**Task instructions:** Copy out, from the entries below, each line holding the string "StatefulWidget".

**Records to use:**
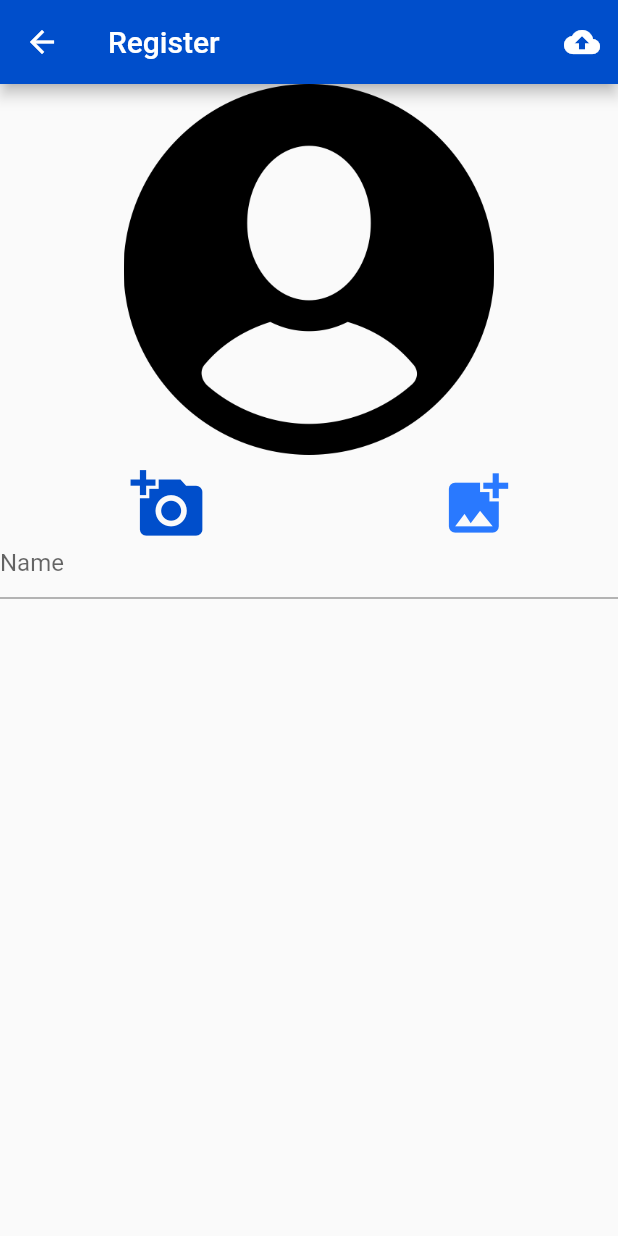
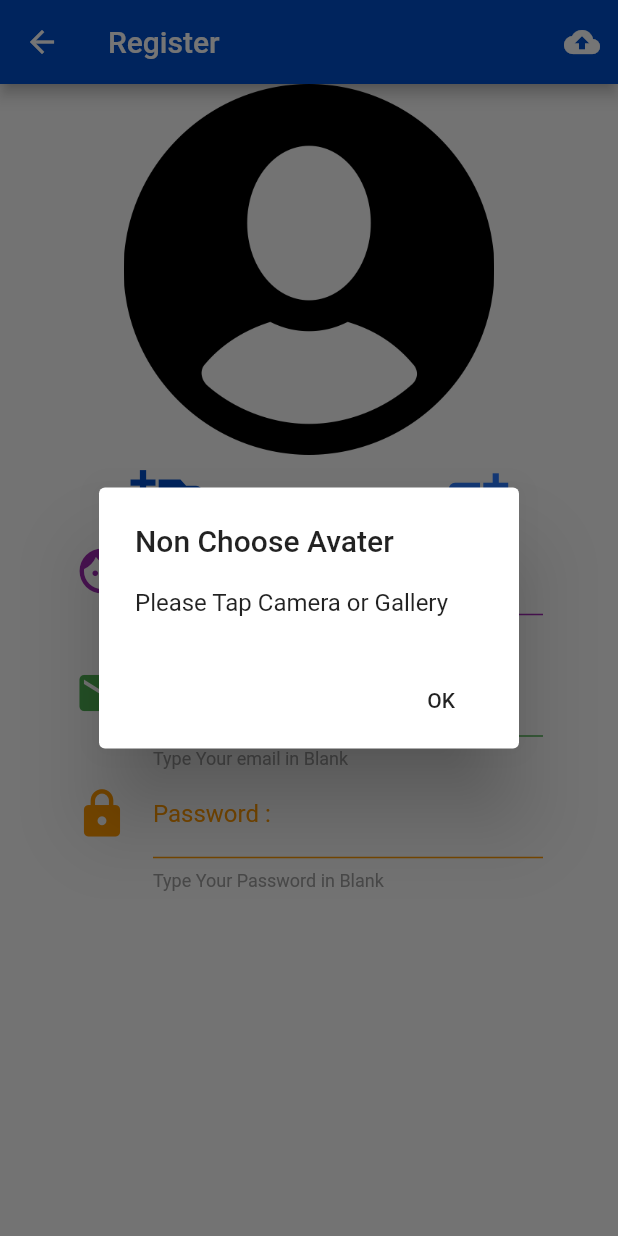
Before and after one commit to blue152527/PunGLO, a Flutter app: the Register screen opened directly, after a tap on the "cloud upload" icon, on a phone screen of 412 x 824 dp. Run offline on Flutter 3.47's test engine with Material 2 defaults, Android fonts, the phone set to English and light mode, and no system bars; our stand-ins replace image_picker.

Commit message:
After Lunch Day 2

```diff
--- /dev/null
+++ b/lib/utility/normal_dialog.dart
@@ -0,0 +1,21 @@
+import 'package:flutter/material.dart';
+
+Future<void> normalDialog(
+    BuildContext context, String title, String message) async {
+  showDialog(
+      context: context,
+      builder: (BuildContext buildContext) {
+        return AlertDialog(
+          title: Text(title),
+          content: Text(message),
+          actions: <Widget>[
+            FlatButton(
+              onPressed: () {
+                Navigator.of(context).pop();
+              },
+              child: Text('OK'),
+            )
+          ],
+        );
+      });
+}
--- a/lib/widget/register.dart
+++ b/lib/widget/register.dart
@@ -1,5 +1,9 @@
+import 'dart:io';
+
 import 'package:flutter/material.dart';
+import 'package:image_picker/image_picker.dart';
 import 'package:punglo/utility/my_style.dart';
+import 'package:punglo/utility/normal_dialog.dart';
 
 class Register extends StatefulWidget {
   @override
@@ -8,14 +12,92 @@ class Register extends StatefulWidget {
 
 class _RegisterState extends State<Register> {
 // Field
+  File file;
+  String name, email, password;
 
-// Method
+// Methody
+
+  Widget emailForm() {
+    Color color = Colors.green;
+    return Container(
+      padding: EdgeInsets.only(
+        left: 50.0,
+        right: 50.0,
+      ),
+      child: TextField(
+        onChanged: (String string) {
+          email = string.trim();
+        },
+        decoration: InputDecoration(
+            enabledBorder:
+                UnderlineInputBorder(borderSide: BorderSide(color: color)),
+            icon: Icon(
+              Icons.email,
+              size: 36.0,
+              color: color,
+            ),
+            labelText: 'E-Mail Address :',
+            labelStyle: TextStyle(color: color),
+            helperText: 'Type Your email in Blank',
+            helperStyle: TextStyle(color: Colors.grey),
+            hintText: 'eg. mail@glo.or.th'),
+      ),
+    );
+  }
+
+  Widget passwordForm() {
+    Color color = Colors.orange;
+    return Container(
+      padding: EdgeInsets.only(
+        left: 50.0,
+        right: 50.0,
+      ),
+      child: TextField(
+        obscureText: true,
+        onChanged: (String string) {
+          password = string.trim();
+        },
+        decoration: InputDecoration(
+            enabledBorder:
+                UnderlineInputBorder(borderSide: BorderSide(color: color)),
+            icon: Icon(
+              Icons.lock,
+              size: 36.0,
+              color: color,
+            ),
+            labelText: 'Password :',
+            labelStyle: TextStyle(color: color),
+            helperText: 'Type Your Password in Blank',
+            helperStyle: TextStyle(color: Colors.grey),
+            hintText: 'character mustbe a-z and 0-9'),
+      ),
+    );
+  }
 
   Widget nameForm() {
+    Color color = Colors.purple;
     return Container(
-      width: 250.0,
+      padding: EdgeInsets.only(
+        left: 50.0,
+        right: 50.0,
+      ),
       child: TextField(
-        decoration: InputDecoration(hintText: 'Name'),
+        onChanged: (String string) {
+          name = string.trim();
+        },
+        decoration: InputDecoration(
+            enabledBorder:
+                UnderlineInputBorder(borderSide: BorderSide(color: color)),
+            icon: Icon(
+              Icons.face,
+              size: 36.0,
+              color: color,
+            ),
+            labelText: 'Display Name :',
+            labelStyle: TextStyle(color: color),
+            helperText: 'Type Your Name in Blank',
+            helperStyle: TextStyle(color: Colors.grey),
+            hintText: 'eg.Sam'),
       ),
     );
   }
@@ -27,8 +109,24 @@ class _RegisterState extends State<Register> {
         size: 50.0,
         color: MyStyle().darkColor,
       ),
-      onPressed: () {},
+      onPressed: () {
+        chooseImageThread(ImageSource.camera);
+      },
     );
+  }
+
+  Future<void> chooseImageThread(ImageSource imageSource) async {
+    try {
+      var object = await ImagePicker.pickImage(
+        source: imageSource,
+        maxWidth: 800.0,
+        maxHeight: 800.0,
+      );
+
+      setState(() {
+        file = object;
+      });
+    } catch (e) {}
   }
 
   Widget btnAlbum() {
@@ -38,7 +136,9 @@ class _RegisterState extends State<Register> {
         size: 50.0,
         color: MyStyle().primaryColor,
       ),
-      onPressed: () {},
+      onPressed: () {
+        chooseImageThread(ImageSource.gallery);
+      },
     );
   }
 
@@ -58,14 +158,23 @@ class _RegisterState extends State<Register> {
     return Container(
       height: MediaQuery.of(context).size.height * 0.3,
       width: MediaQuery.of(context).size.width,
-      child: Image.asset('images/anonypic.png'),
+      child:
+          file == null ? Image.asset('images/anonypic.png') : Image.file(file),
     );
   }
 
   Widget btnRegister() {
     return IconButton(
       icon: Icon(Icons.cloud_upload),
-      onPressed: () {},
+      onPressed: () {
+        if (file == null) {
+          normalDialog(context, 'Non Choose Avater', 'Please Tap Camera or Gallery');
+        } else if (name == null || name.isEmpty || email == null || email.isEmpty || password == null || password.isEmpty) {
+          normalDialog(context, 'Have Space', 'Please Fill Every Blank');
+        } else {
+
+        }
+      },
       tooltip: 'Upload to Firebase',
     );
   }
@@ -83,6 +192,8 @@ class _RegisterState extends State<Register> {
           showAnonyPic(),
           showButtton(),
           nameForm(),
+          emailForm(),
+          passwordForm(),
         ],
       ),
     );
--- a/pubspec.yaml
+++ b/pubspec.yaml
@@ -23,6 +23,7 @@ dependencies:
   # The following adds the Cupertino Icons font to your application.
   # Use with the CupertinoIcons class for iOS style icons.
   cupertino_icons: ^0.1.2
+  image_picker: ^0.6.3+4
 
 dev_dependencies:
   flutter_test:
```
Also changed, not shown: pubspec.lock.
==
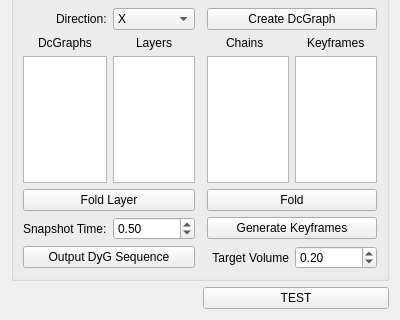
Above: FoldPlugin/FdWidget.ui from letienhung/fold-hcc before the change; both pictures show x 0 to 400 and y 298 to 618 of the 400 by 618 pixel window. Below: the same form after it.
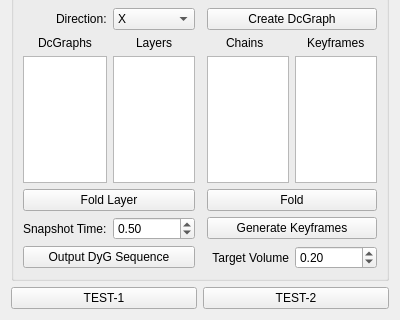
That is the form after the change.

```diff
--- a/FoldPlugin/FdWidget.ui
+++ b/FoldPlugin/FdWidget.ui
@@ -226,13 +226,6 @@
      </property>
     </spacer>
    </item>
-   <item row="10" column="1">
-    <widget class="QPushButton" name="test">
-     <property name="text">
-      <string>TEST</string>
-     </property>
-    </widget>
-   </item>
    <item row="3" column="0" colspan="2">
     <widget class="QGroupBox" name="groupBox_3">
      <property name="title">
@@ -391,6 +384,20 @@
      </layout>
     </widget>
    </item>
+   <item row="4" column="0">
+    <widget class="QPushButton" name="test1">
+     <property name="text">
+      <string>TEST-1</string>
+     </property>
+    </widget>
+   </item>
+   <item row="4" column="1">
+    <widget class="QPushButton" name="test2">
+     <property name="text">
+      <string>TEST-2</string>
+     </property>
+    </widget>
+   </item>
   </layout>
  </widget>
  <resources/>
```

**Written response:**
 class Register extends StatefulWidget {
@@ -8,14 +12,92 @@ class Register extends StatefulWidget {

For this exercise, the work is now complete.